%%

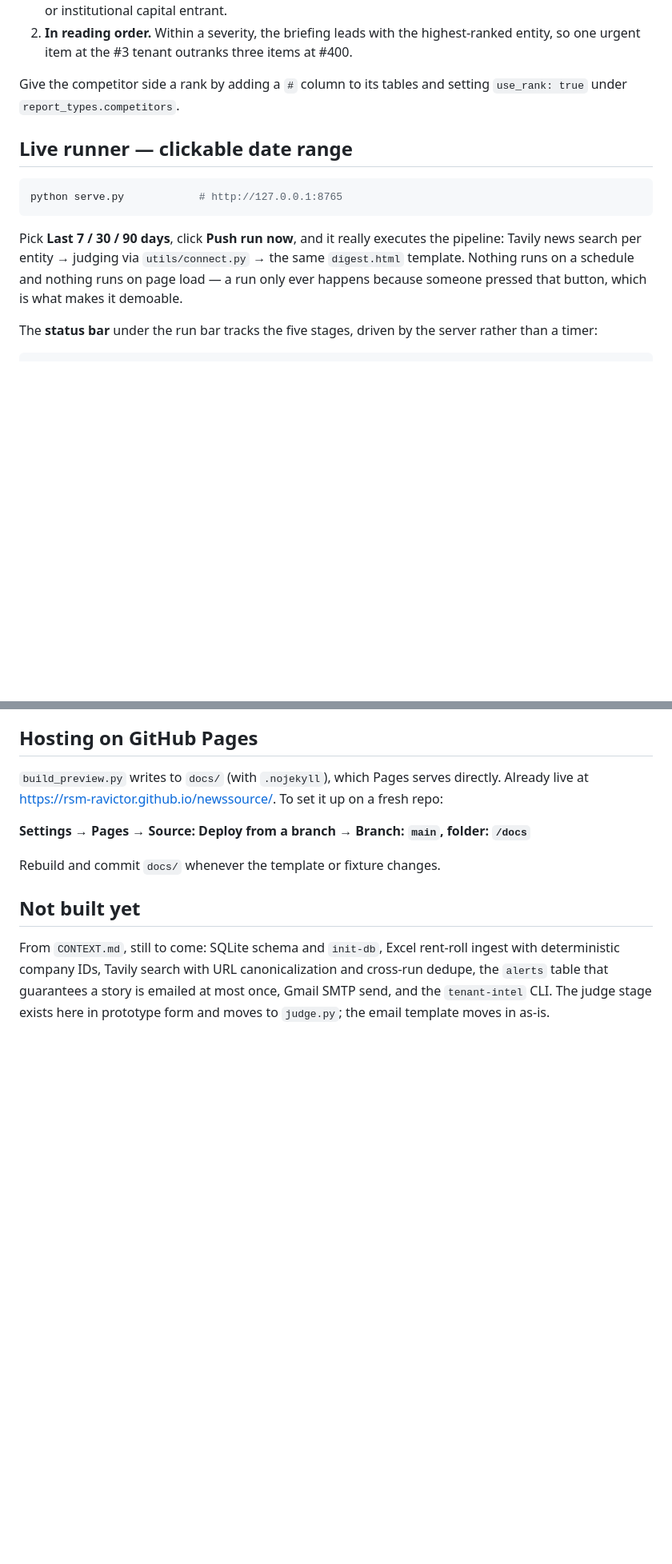
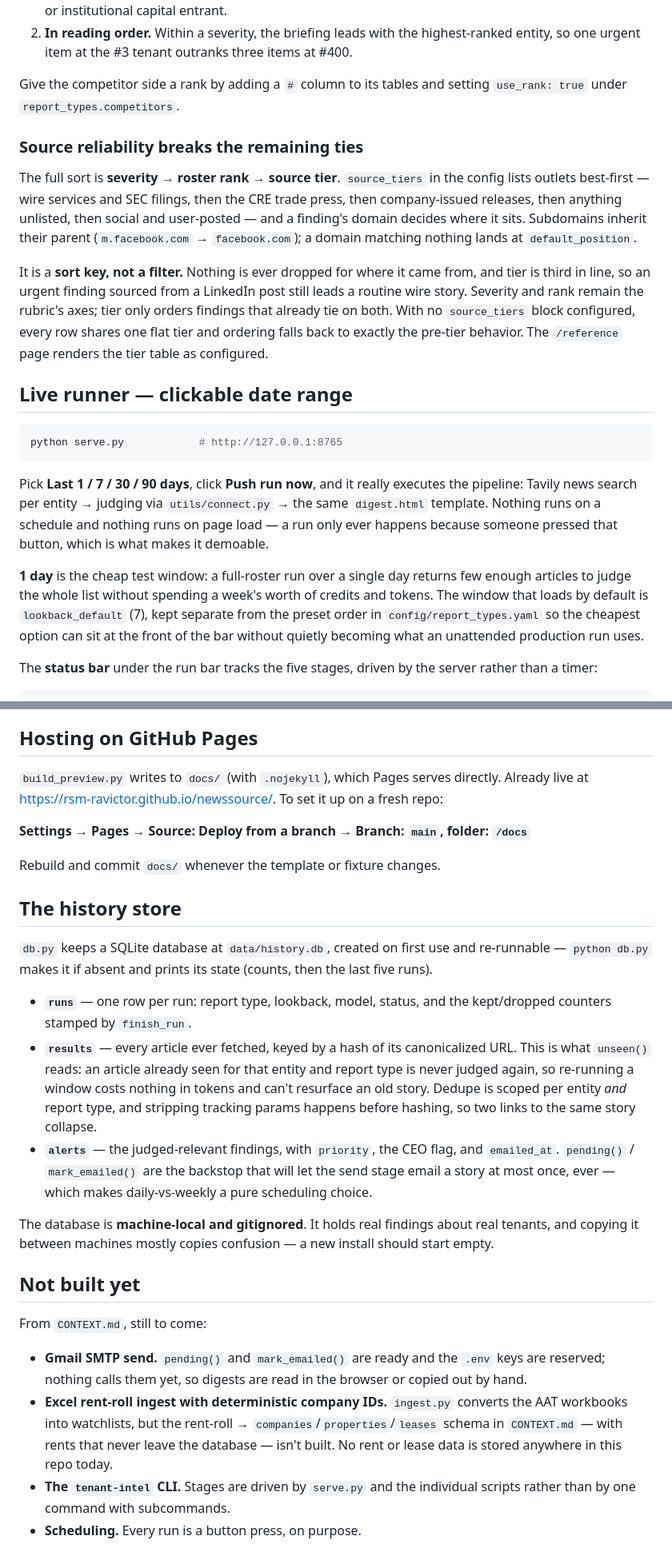
Before and after one commit to rsm-ravictor/newssource, a Markdown page: README.md, 2 parts joined by grey strips. Shown at 80% size. Drawn GitHub-style; blank space fills up the shorter version.

````diff
--- a/README.md
+++ b/README.md
@@ -177,16 +184,36 @@ Rank is the one real difference between the two sides, and it is used twice:
 Give the competitor side a rank by adding a `#` column to its tables and setting
 `use_rank: true` under `report_types.competitors`.
 
+### Source reliability breaks the remaining ties
+
+The full sort is **severity → roster rank → source tier**. `source_tiers` in the config lists
+outlets best-first — wire services and SEC filings, then the CRE trade press, then company-issued
+releases, then anything unlisted, then social and user-posted — and a finding's domain decides
+where it sits. Subdomains inherit their parent (`m.facebook.com` → `facebook.com`); a domain
+matching nothing lands at `default_position`.
+
+It is a **sort key, not a filter.** Nothing is ever dropped for where it came from, and tier is
+third in line, so an urgent finding sourced from a LinkedIn post still leads a routine wire story.
+Severity and rank remain the rubric's axes; tier only orders findings that already tie on both.
+With no `source_tiers` block configured, every row shares one flat tier and ordering falls back to
+exactly the pre-tier behavior. The `/reference` page renders the tier table as configured.
+
 ## Live runner — clickable date range
 
 ```bash
 python serve.py            # http://127.0.0.1:8765
 ```
 
-Pick **Last 7 / 30 / 90 days**, click **Push run now**, and it really executes the pipeline:
+Pick **Last 1 / 7 / 30 / 90 days**, click **Push run now**, and it really executes the pipeline:
 Tavily news search per entity → judging via `utils/connect.py` → the same `digest.html`
 template. Nothing runs on a schedule and nothing runs on page load — a run only ever happens
 because someone pressed that button, which is what makes it demoable.
+
+**1 day** is the cheap test window: a full-roster run over a single day returns few enough
+articles to judge the whole list without spending a week's worth of credits and tokens. The
+window that loads by default is `lookback_default` (7), kept separate from the preset order in
+`config/report_types.yaml` so the cheapest option can sit at the front of the bar without
+quietly becoming what an unattended production run uses.
 
 The **status bar** under the run bar tracks the five stages, driven by the server rather than a
 timer:
@@ -389,10 +430,35 @@ copy can't be mistaken for real reporting.
 
 Rebuild and commit `docs/` whenever the template or fixture changes.
 
+## The history store
+
+`db.py` keeps a SQLite database at `data/history.db`, created on first use and re-runnable —
+`python db.py` makes it if absent and prints its state (counts, then the last five runs).
+
+- **`runs`** — one row per run: report type, lookback, model, status, and the kept/dropped counters
+  stamped by `finish_run`.
+- **`results`** — every article ever fetched, keyed by a hash of its canonicalized URL. This is
+  what `unseen()` reads: an article already seen for that entity and report type is never judged
+  again, so re-running a window costs nothing in tokens and can't resurface an old story. Dedupe is
+  scoped per entity *and* report type, and stripping tracking params happens before hashing, so two
+  links to the same story collapse.
+- **`alerts`** — the judged-relevant findings, with `priority`, the CEO flag, and `emailed_at`.
+  `pending()` / `mark_emailed()` are the backstop that will let the send stage email a story at
+  most once, ever — which makes daily-vs-weekly a pure scheduling choice.
+
+The database is **machine-local and gitignored**. It holds real findings about real tenants, and
+copying it between machines mostly copies confusion — a new install should start empty.
+
 ## Not built yet
 
-From `CONTEXT.md`, still to come: SQLite schema and `init-db`, Excel rent-roll ingest with
-deterministic company IDs, Tavily search with URL canonicalization and cross-run dedupe, the
-`alerts` table that guarantees a story is emailed at most once, Gmail SMTP send, and the
-`tenant-intel` CLI. The judge stage exists here in prototype form and moves to `judge.py`; the
-email template moves in as-is.
+From `CONTEXT.md`, still to come:
+
+- **Gmail SMTP send.** `pending()` and `mark_emailed()` are ready and the `.env` keys are
+  reserved; nothing calls them yet, so digests are read in the browser or copied out by hand.
+- **Excel rent-roll ingest with deterministic company IDs.** `ingest.py` converts the AAT
+  workbooks into watchlists, but the rent-roll → `companies`/`properties`/`leases` schema in
+  `CONTEXT.md` — with rents that never leave the database — isn't built. No rent or lease data
+  is stored anywhere in this repo today.
+- **The `tenant-intel` CLI.** Stages are driven by `serve.py` and the individual scripts rather
+  than by one command with subcommands.
+- **Scheduling.** Every run is a button press, on purpose.
````
Also changed, not shown: other parts of README.md (+32 -11 lines), SETUP.md (added, +232 -0 lines).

%%

[WHAT IS EXPECTED] An exact copy of the material above is required, free of any pictures.

[EXERCISE OUTPUT]
Before and after one commit to rsm-ravictor/newssource, a Markdown page: README.md, 2 parts joined by grey strips. Shown at 80% size. Drawn GitHub-style; blank space fills up the shorter version.

````diff
--- a/README.md
+++ b/README.md
@@ -177,16 +184,36 @@ Rank is the one real difference between the two sides, and it is used twice:
 Give the competitor side a rank by adding a `#` column to its tables and setting
 `use_rank: true` under `report_types.competitors`.
 
+### Source reliability breaks the remaining ties
+
+The full sort is **severity → roster rank → source tier**. `source_tiers` in the config lists
+outlets best-first — wire services and SEC filings, then the CRE trade press, then company-issued
+releases, then anything unlisted, then social and user-posted — and a finding's domain decides
+where it sits. Subdomains inherit their parent (`m.facebook.com` → `facebook.com`); a domain
+matching nothing lands at `default_position`.
+
+It is a **sort key, not a filter.** Nothing is ever dropped for where it came from, and tier is
+third in line, so an urgent finding sourced from a LinkedIn post still leads a routine wire story.
+Severity and rank remain the rubric's axes; tier only orders findings that already tie on both.
+With no `source_tiers` block configured, every row shares one flat tier and ordering falls back to
+exactly the pre-tier behavior. The `/reference` page renders the tier table as configured.
+
 ## Live runner — clickable date range
 
 ```bash
 python serve.py            # http://127.0.0.1:8765
 ```
 
-Pick **Last 7 / 30 / 90 days**, click **Push run now**, and it really executes the pipeline:
+Pick **Last 1 / 7 / 30 / 90 days**, click **Push run now**, and it really executes the pipeline:
 Tavily news search per entity → judging via `utils/connect.py` → the same `digest.html`
 template. Nothing runs on a schedule and nothing runs on page load — a run only ever happens
 because someone pressed that button, which is what makes it demoable.
+
+**1 day** is the cheap test window: a full-roster run over a single day returns few enough
+articles to judge the whole list without spending a week's worth of credits and tokens. The
+window that loads by default is `lookback_default` (7), kept separate from the preset order in
+`config/report_types.yaml` so the cheapest option can sit at the front of the bar without
+quietly becoming what an unattended production run uses.
 
 The **status bar** under the run bar tracks the five stages, driven by the server rather than a
 timer:
@@ -389,10 +430,35 @@ copy can't be mistaken for real reporting.
 
 Rebuild and commit `docs/` whenever the template or fixture changes.
 
+## The history store
+
+`db.py` keeps a SQLite database at `data/history.db`, created on first use and re-runnable —
+`python db.py` makes it if absent and prints its state (counts, then the last five runs).
+
+- **`runs`** — one row per run: report type, lookback, model, status, and the kept/dropped counters
+  stamped by `finish_run`.
+- **`results`** — every article ever fetched, keyed by a hash of its canonicalized URL. This is
+  what `unseen()` reads: an article already seen for that entity and report type is never judged
+  again, so re-running a window costs nothing in tokens and can't resurface an old story. Dedupe is
+  scoped per entity *and* report type, and stripping tracking params happens before hashing, so two
+  links to the same story collapse.
+- **`alerts`** — the judged-relevant findings, with `priority`, the CEO flag, and `emailed_at`.
+  `pending()` / `mark_emailed()` are the backstop that will let the send stage email a story at
+  most once, ever — which makes daily-vs-weekly a pure scheduling choice.
+
+The database is **machine-local and gitignored**. It holds real findings about real tenants, and
+copying it between machines mostly copies confusion — a new install should start empty.
+
 ## Not built yet
 
-From `CONTEXT.md`, still to come: SQLite schema and `init-db`, Excel rent-roll ingest with
-deterministic company IDs, Tavily search with URL canonicalization and cross-run dedupe, the
-`alerts` table that guarantees a story is emailed at most once, Gmail SMTP send, and the
-`tenant-intel` CLI. The judge stage exists here in prototype form and moves to `judge.py`; the
-email template moves in as-is.
+From `CONTEXT.md`, still to come:
+
+- **Gmail SMTP send.** `pending()` and `mark_emailed()` are ready and the `.env` keys are
+  reserved; nothing calls them yet, so digests are read in the browser or copied out by hand.
+- **Excel rent-roll ingest with deterministic company IDs.** `ingest.py` converts the AAT
+  workbooks into watchlists, but the rent-roll → `companies`/`properties`/`leases` schema in
+  `CONTEXT.md` — with rents that never leave the database — isn't built. No rent or lease data
+  is stored anywhere in this repo today.
+- **The `tenant-intel` CLI.** Stages are driven by `serve.py` and the individual scripts rather
+  than by one command with subcommands.
+- **Scheduling.** Every run is a button press, on purpose.
````
Also changed, not shown: other parts of README.md (+32 -11 lines), SETUP.md (added, +232 -0 lines).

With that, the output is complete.